Source material →

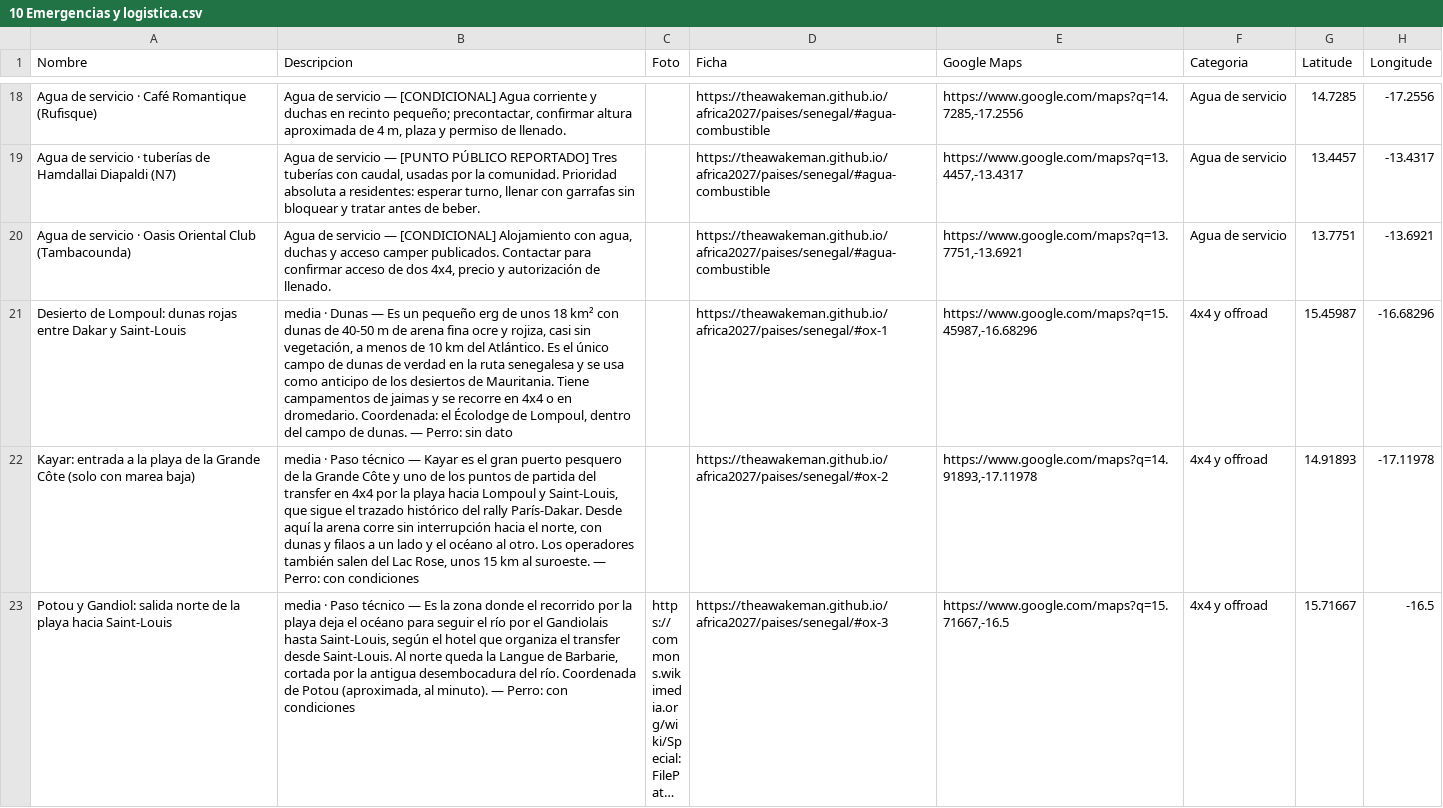
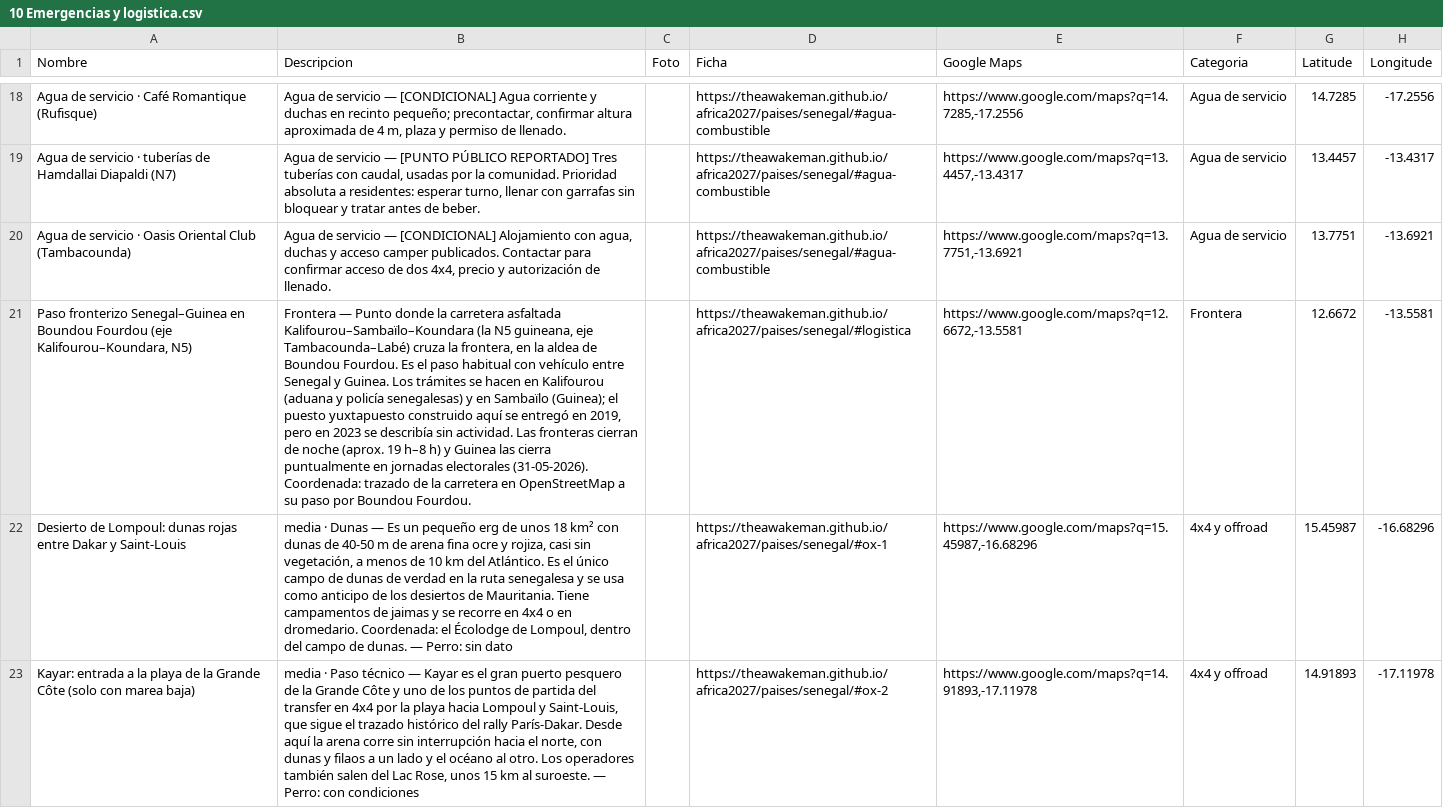
Before and after one commit to theawakeman/africa2027, a CSV file: assets/kml/10 Emergencias y logistica.csv, drawn as a sheet; only a part is shown, gaps mark what is left out; the shorter side is filled out with more unchanged rows; long unchanged cells end in …; the diff names each change by its address in the sheet, - before the commit and + after, or states it on an @@ line.

```diff
--- a/assets/kml/10 Emergencias y logistica.csv
+++ b/assets/kml/10 Emergencias y logistica.csv
+row 21: Paso fronterizo Senegal–Guinea en Boundou Fourdou (eje Kalifourou–Koundara, N5) | Frontera — Punto donde la carretera asfaltada Kalifourou–Sambaïlo–Koundara (la N5 guineana, eje Tambacounda–Labé) cruza la frontera, en la aldea de Boundou Fourdou. Es el paso habitual con vehículo entre Senegal y Guinea. Los trámites se hacen en Kalifourou (aduana y policía senegalesas) y en Sambaïlo (Guinea); el puesto yuxtapuesto construido aquí se entregó en 2019, pero en 2023 se describía sin actividad. Las fronteras cierran de noche (aprox. 19 h–8 h) y Guinea las cierra puntualmente en jornadas electorales (31-05-2026). Coordenada: trazado de la carretera en OpenStreetMap a su paso por Boundou Fourdou. |  | https://theawakeman.github.io/africa2027/paises/senegal/#logistica | https://www.google.com/maps?q=12.6672,-13.5581 | Frontera | 12.6672 | -13.5581
```
Also changed, not shown: 13 other files.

Exercise description →
A single figure is required: the number of lines above in which the string "shown" appears.

Response area →
2